What is needed:
The reply is to be an exact repetition of the entries that follow, with each picture left out.

- Opening Delimiter -

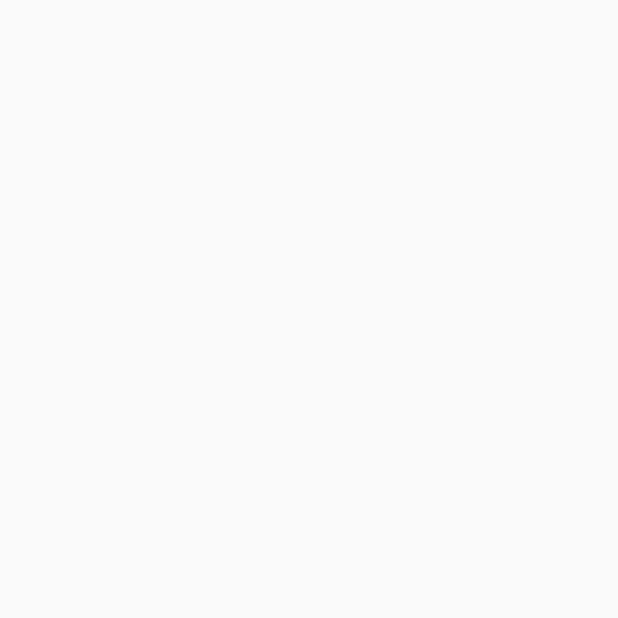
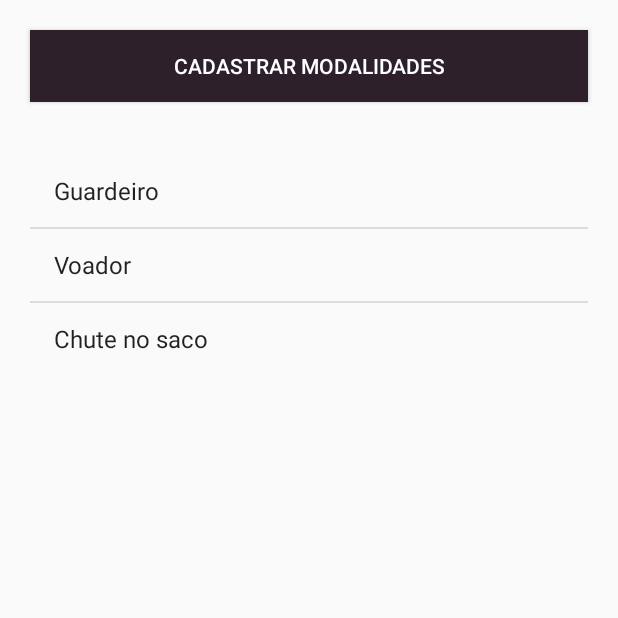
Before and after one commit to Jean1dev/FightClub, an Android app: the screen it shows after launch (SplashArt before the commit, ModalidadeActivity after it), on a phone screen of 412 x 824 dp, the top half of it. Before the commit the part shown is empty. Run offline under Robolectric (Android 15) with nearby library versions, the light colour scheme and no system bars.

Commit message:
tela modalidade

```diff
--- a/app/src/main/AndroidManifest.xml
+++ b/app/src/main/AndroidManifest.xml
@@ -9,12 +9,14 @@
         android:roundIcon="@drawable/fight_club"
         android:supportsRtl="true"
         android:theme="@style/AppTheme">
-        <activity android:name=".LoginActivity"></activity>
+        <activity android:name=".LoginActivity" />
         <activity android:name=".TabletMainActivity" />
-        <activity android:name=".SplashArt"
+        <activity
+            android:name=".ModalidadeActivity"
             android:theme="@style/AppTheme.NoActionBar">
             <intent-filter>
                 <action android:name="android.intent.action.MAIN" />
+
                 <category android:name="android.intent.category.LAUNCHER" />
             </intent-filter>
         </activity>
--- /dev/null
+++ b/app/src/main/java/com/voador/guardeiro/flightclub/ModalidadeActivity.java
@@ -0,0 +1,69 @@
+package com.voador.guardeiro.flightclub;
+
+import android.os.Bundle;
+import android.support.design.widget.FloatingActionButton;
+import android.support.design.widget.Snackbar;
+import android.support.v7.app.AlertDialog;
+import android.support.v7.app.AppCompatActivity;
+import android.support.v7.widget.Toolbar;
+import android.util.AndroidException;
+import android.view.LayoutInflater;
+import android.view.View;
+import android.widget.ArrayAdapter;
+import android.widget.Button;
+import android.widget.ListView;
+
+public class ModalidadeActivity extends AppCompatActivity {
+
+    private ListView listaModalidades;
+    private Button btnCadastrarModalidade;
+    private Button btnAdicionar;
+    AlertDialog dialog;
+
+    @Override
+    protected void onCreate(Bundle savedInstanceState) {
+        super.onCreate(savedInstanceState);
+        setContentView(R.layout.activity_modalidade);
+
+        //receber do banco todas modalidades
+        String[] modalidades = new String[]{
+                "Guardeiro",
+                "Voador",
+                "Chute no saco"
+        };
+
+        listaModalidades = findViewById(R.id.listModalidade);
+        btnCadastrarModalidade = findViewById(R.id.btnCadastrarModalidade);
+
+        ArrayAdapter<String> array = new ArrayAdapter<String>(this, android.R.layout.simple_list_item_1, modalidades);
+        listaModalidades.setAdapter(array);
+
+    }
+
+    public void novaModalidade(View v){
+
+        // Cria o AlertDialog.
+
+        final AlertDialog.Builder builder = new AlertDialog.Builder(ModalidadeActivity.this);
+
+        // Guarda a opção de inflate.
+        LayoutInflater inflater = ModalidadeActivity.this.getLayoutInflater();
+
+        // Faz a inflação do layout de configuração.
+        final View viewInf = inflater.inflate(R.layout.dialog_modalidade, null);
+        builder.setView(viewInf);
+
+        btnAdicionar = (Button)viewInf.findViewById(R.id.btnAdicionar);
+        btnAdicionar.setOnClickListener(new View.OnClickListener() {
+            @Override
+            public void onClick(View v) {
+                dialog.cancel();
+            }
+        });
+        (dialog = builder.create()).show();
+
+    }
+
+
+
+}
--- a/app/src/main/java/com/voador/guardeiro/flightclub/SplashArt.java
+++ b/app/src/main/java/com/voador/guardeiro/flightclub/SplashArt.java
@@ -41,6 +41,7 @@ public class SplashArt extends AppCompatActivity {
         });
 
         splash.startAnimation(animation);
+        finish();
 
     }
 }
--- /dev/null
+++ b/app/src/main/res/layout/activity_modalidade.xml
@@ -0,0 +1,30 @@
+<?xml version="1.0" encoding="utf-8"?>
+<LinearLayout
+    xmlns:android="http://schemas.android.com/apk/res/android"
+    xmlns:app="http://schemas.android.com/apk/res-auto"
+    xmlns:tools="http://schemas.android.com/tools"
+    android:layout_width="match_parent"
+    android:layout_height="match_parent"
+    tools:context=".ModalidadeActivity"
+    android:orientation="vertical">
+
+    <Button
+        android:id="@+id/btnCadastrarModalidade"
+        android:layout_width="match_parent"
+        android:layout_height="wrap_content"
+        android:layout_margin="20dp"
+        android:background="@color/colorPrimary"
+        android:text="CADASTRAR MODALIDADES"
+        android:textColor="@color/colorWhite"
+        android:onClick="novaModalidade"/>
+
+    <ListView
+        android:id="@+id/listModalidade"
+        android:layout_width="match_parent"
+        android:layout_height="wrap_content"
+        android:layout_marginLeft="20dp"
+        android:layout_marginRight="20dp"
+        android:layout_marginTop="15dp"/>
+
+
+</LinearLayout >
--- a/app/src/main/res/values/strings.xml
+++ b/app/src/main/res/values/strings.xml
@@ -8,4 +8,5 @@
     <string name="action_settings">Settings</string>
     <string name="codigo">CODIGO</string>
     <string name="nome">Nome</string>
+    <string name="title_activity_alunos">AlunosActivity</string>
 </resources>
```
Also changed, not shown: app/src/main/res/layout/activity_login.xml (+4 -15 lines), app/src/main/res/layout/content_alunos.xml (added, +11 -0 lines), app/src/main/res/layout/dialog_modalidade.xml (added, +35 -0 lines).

- Closing Delimiter -

Completed task:
Before and after one commit to Jean1dev/FightClub, an Android app: the screen it shows after launch (SplashArt before the commit, ModalidadeActivity after it), on a phone screen of 412 x 824 dp, the top half of it. Before the commit the part shown is empty. Run offline under Robolectric (Android 15) with nearby library versions, the light colour scheme and no system bars.

Commit message:
tela modalidade

```diff
--- a/app/src/main/AndroidManifest.xml
+++ b/app/src/main/AndroidManifest.xml
@@ -9,12 +9,14 @@
         android:roundIcon="@drawable/fight_club"
         android:supportsRtl="true"
         android:theme="@style/AppTheme">
-        <activity android:name=".LoginActivity"></activity>
+        <activity android:name=".LoginActivity" />
         <activity android:name=".TabletMainActivity" />
-        <activity android:name=".SplashArt"
+        <activity
+            android:name=".ModalidadeActivity"
             android:theme="@style/AppTheme.NoActionBar">
             <intent-filter>
                 <action android:name="android.intent.action.MAIN" />
+
                 <category android:name="android.intent.category.LAUNCHER" />
             </intent-filter>
         </activity>
--- /dev/null
+++ b/app/src/main/java/com/voador/guardeiro/flightclub/ModalidadeActivity.java
@@ -0,0 +1,69 @@
+package com.voador.guardeiro.flightclub;
+
+import android.os.Bundle;
+import android.support.design.widget.FloatingActionButton;
+import android.support.design.widget.Snackbar;
+import android.support.v7.app.AlertDialog;
+import android.support.v7.app.AppCompatActivity;
+import android.support.v7.widget.Toolbar;
+import android.util.AndroidException;
+import android.view.LayoutInflater;
+import android.view.View;
+import android.widget.ArrayAdapter;
+import android.widget.Button;
+import android.widget.ListView;
+
+public class ModalidadeActivity extends AppCompatActivity {
+
+    private ListView listaModalidades;
+    private Button btnCadastrarModalidade;
+    private Button btnAdicionar;
+    AlertDialog dialog;
+
+    @Override
+    protected void onCreate(Bundle savedInstanceState) {
+        super.onCreate(savedInstanceState);
+        setContentView(R.layout.activity_modalidade);
+
+        //receber do banco todas modalidades
+        String[] modalidades = new String[]{
+                "Guardeiro",
+                "Voador",
+                "Chute no saco"
+        };
+
+        listaModalidades = findViewById(R.id.listModalidade);
+        btnCadastrarModalidade = findViewById(R.id.btnCadastrarModalidade);
+
+        ArrayAdapter<String> array = new ArrayAdapter<String>(this, android.R.layout.simple_list_item_1, modalidades);
+        listaModalidades.setAdapter(array);
+
+    }
+
+    public void novaModalidade(View v){
+
+        // Cria o AlertDialog.
+
+        final AlertDialog.Builder builder = new AlertDialog.Builder(ModalidadeActivity.this);
+
+        // Guarda a opção de inflate.
+        LayoutInflater inflater = ModalidadeActivity.this.getLayoutInflater();
+
+        // Faz a inflação do layout de configuração.
+        final View viewInf = inflater.inflate(R.layout.dialog_modalidade, null);
+        builder.setView(viewInf);
+
+        btnAdicionar = (Button)viewInf.findViewById(R.id.btnAdicionar);
+        btnAdicionar.setOnClickListener(new View.OnClickListener() {
+            @Override
+            public void onClick(View v) {
+                dialog.cancel();
+            }
+        });
+        (dialog = builder.create()).show();
+
+    }
+
+
+
+}
--- a/app/src/main/java/com/voador/guardeiro/flightclub/SplashArt.java
+++ b/app/src/main/java/com/voador/guardeiro/flightclub/SplashArt.java
@@ -41,6 +41,7 @@ public class SplashArt extends AppCompatActivity {
         });
 
         splash.startAnimation(animation);
+        finish();
 
     }
 }
--- /dev/null
+++ b/app/src/main/res/layout/activity_modalidade.xml
@@ -0,0 +1,30 @@
+<?xml version="1.0" encoding="utf-8"?>
+<LinearLayout
+    xmlns:android="http://schemas.android.com/apk/res/android"
+    xmlns:app="http://schemas.android.com/apk/res-auto"
+    xmlns:tools="http://schemas.android.com/tools"
+    android:layout_width="match_parent"
+    android:layout_height="match_parent"
+    tools:context=".ModalidadeActivity"
+    android:orientation="vertical">
+
+    <Button
+        android:id="@+id/btnCadastrarModalidade"
+        android:layout_width="match_parent"
+        android:layout_height="wrap_content"
+        android:layout_margin="20dp"
+        android:background="@color/colorPrimary"
+        android:text="CADASTRAR MODALIDADES"
+        android:textColor="@color/colorWhite"
+        android:onClick="novaModalidade"/>
+
+    <ListView
+        android:id="@+id/listModalidade"
+        android:layout_width="match_parent"
+        android:layout_height="wrap_content"
+        android:layout_marginLeft="20dp"
+        android:layout_marginRight="20dp"
+        android:layout_marginTop="15dp"/>
+
+
+</LinearLayout >
--- a/app/src/main/res/values/strings.xml
+++ b/app/src/main/res/values/strings.xml
@@ -8,4 +8,5 @@
     <string name="action_settings">Settings</string>
     <string name="codigo">CODIGO</string>
     <string name="nome">Nome</string>
+    <string name="title_activity_alunos">AlunosActivity</string>
 </resources>
```
Also changed, not shown: app/src/main/res/layout/activity_login.xml (+4 -15 lines), app/src/main/res/layout/content_alunos.xml (added, +11 -0 lines), app/src/main/res/layout/dialog_modalidade.xml (added, +35 -0 lines).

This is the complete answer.